The limitations of this strategy lie not only in its fundamentally bourgeois cost/benefit discourse but in its form of organization. For instance, the “childcare lobby” has yet to force a bill through Congress. While something minimal will likely pass this year, childcare funding that meets the needs of the poor and working poor, a significant shift of resources, will take a very broad and militant mobilization. This, the “childcare” lobby cannot, will not, produce.
It’s the old reformist downward spiral: Without an organized mass base, advocates for the oppressed have to find ways to convince the powerful that they have something to offer. The more they seek these alliances, the less they can organize their own constituencies, thus, the more they are forced to adapt to the prevailing balance of forces and political climate.
While the peace dividend opens a political space for organized feminism and the organizations that speak for women, it is doubtful that they will be able to mobilize the same outpouring of energy and money that we’ve seen in the campaign to protect legal abortion.
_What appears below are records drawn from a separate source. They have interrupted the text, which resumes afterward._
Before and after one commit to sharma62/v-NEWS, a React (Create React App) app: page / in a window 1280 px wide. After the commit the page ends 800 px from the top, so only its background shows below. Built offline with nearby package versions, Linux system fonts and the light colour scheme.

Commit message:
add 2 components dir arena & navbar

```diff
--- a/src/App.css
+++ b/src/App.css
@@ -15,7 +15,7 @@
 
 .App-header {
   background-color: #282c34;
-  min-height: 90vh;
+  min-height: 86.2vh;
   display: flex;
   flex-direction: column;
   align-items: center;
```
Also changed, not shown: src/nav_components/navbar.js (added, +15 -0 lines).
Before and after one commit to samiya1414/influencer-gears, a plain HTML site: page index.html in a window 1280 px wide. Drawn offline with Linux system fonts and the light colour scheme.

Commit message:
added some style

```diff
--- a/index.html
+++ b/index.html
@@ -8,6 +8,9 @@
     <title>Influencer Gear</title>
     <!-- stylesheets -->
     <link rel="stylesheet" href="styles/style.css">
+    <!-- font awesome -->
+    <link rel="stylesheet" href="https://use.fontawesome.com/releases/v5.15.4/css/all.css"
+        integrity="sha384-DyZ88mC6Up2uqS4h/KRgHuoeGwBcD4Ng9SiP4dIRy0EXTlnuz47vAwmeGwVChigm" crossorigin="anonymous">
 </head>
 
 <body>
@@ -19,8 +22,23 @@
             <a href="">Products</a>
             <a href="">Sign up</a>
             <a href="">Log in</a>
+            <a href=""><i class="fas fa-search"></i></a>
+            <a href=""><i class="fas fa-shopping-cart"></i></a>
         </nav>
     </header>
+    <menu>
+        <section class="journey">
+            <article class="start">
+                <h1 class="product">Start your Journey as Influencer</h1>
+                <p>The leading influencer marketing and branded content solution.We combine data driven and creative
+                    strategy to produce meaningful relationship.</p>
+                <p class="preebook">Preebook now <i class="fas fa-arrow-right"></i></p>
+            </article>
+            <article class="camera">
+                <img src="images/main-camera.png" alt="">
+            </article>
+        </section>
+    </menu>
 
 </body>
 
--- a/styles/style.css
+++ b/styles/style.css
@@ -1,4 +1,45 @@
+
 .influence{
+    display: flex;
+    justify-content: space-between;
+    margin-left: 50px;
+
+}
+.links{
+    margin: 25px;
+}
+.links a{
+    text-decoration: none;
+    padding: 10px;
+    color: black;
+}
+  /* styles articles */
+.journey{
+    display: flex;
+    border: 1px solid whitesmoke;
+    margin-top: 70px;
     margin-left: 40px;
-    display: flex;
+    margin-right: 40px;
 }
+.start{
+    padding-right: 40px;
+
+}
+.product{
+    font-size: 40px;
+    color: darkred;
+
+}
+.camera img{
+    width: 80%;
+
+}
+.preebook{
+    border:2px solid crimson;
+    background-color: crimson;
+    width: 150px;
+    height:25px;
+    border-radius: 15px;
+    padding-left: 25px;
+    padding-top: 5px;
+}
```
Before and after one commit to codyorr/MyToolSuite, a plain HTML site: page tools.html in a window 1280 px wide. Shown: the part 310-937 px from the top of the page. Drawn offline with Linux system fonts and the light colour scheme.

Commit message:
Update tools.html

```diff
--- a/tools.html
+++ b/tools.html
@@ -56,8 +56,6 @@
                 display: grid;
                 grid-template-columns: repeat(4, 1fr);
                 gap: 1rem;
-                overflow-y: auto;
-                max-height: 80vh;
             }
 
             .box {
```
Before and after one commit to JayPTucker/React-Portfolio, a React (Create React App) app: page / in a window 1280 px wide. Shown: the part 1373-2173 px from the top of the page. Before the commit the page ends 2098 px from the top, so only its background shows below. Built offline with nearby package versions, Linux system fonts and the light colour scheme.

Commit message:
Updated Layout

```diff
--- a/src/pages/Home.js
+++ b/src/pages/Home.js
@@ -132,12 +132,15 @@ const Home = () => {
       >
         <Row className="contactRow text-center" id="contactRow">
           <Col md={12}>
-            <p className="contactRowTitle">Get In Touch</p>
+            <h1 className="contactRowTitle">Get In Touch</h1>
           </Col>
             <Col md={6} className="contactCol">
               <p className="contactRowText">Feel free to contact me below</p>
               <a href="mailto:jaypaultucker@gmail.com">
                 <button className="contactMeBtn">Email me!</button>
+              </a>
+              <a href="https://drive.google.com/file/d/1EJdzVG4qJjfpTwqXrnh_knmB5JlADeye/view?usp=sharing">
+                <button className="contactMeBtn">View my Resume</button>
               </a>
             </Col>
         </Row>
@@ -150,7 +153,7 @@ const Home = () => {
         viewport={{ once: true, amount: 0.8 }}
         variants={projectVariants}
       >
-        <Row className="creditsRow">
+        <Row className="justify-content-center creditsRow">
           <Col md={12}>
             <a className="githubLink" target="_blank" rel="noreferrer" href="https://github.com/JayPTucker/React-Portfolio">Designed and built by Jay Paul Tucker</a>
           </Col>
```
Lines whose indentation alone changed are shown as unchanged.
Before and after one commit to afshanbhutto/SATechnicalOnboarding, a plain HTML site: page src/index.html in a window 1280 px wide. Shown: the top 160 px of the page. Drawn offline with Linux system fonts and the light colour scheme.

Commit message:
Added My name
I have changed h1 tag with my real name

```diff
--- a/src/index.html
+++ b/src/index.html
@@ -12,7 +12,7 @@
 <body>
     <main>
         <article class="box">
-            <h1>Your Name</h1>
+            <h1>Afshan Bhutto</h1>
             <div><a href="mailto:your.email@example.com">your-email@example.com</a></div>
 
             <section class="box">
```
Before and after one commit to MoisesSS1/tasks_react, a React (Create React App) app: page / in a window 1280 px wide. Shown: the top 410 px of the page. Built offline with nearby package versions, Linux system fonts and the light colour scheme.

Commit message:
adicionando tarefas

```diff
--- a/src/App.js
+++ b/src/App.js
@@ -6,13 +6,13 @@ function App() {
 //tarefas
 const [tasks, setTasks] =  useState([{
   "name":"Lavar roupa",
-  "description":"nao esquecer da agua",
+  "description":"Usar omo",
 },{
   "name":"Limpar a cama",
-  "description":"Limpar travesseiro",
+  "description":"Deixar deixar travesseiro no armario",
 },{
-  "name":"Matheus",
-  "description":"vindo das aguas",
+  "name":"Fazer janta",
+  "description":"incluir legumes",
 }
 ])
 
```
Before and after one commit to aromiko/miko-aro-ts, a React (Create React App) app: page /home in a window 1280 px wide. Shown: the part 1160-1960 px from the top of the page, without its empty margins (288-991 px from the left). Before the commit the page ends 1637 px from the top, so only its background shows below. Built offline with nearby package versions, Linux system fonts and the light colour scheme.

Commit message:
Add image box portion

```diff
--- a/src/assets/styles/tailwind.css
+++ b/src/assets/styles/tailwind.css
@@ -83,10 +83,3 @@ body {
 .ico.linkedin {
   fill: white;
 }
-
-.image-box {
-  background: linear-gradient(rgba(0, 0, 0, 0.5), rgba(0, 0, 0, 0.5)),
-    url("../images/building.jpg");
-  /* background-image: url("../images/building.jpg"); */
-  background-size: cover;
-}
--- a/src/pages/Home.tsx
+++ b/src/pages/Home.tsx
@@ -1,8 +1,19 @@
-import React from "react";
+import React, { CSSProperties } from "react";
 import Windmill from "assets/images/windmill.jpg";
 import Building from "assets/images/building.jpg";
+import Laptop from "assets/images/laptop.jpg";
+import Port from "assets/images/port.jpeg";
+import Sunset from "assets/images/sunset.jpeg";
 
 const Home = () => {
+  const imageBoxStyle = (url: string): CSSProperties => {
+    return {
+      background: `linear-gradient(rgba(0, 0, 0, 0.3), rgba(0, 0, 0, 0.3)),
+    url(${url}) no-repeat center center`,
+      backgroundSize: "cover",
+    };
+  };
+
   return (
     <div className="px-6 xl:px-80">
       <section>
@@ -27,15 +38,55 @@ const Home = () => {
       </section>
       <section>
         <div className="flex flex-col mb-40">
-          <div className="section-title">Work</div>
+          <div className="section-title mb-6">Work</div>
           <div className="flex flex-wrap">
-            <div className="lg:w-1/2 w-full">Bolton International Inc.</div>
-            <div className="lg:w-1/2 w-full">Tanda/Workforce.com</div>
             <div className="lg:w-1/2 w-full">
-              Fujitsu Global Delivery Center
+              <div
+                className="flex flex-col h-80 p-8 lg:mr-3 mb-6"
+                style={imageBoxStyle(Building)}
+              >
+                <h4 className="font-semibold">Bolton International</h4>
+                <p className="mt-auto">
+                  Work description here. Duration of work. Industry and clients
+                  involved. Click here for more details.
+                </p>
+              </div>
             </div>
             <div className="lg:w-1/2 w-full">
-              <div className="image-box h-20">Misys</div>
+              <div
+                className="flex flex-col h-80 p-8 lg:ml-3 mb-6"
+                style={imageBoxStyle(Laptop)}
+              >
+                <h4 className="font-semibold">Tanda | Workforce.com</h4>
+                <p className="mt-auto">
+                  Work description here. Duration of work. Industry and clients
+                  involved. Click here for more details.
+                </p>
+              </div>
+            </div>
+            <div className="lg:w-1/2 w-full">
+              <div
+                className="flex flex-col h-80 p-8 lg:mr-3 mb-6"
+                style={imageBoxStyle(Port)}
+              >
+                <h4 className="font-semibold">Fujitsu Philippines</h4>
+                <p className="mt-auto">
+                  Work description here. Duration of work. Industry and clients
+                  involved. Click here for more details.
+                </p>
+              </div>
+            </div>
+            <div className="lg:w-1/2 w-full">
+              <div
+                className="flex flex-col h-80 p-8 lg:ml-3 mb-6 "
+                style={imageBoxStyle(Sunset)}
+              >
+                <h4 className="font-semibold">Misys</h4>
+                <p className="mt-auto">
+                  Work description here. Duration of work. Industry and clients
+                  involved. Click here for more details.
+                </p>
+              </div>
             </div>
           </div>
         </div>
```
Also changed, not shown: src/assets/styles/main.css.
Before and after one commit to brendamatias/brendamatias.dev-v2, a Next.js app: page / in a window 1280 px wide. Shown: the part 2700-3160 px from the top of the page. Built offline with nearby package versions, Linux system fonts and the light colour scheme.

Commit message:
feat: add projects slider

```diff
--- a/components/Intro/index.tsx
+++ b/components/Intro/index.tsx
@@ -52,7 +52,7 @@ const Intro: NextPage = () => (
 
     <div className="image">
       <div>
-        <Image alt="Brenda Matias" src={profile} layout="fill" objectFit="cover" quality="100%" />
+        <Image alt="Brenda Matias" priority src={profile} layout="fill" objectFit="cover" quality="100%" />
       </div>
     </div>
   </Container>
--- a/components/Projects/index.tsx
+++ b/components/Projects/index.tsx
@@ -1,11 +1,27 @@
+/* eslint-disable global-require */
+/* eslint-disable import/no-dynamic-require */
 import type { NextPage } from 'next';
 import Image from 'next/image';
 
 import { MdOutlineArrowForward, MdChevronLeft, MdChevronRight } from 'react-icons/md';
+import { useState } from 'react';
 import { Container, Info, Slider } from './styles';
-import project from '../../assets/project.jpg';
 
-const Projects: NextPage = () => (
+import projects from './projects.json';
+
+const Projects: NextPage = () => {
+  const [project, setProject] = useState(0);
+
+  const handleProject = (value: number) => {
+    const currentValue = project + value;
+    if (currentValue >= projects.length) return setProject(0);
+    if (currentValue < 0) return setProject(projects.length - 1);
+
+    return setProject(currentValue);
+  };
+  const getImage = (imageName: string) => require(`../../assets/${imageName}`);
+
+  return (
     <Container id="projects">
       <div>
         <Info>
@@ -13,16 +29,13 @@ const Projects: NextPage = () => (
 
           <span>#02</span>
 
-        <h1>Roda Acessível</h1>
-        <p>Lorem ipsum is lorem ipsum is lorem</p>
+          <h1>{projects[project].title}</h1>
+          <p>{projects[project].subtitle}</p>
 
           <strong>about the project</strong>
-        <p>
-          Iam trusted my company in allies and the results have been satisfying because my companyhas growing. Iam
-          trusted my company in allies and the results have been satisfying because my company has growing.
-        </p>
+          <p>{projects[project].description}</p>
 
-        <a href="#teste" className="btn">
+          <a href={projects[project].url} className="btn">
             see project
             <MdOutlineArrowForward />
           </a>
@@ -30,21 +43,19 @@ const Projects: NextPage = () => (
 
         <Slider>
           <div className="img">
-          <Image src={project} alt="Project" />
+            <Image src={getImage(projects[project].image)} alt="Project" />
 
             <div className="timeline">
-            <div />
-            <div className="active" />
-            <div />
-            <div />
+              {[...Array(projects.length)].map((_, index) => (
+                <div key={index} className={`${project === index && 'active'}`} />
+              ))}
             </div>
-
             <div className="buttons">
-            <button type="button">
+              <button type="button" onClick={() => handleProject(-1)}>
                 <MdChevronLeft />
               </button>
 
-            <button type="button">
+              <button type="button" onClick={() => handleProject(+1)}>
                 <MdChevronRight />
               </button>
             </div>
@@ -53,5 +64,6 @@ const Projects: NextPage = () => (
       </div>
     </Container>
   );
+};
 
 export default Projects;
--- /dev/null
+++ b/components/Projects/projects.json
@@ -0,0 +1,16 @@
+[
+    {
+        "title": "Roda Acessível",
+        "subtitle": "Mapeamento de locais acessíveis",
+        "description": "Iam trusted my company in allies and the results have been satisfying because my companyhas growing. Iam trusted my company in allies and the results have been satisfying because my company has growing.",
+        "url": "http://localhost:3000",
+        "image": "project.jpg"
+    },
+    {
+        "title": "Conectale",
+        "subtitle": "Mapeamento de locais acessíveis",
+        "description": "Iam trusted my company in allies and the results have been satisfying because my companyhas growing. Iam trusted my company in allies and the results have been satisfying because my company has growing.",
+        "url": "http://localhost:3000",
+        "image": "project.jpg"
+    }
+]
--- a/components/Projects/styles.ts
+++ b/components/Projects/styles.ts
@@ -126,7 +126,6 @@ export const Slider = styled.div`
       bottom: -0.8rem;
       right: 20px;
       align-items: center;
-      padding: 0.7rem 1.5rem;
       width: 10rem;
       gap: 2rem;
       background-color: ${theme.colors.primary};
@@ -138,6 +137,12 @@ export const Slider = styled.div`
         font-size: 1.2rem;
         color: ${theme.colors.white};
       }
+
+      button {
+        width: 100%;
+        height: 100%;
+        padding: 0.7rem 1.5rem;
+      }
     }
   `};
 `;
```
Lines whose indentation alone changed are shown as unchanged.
Unlike abortion rights, expanding public services or subsidizing/requiring employee benefits are not cross-class issues. Still the sense of new openings, the shaking of old legitimations for restricted social spending, will bring more rank-and-file activism and create opportunities for socialist-feminists.
We need to join campaigns for reforms with a different organizing strategy: an alternative discourse, a different view of alliances and a different understanding of the purposes of organization. First, the g9al is not to perfect women and children (or men, for that matter) as factors of production, but to expand their possibilities for self-determination and their ability to control their conditions of life.
Second, alliances “up” will not win very much in the way of expanded services; there are too many more powerful interests competing for a restricted state dollar Reforms designed to support corporate profitability, even if implemented, will only replicate existing gender, racial and class inequalities.
Programs that benefit working-class women and their communities, including communities of color, will only be won through alliances based on grassroots militancy and organization. Grassroots militancy and organization come only when people are willing to put scarce time and energy into activism. They do so when they believe they have rights and entitlements, when they think they have some chance to win, and when their activity provides dignity and meaning.
How we organize—what we say, what we do—can foster these conditions. Which is the third point we are going to see more activism but no quick victories. Our organizing has to inspire and develop activists, preparing them for the long haul and enhancing their lives. Democratic participation has to be at the center of our organizations and our demands for change. In addition to demanding more funding, we should propose democratically run (worker and client-controlled), decentralized public services.
In the struggle to define the meaning of the popular rejection of command economies and bureaucratic states in Eastern Europe, the left will have to counter-pose to both market and bureaucracy a vision of self-managed socialism. The struggle for transformed public services can contribute to developing that vision in popular consciousness.
March-April 1990, ATC 25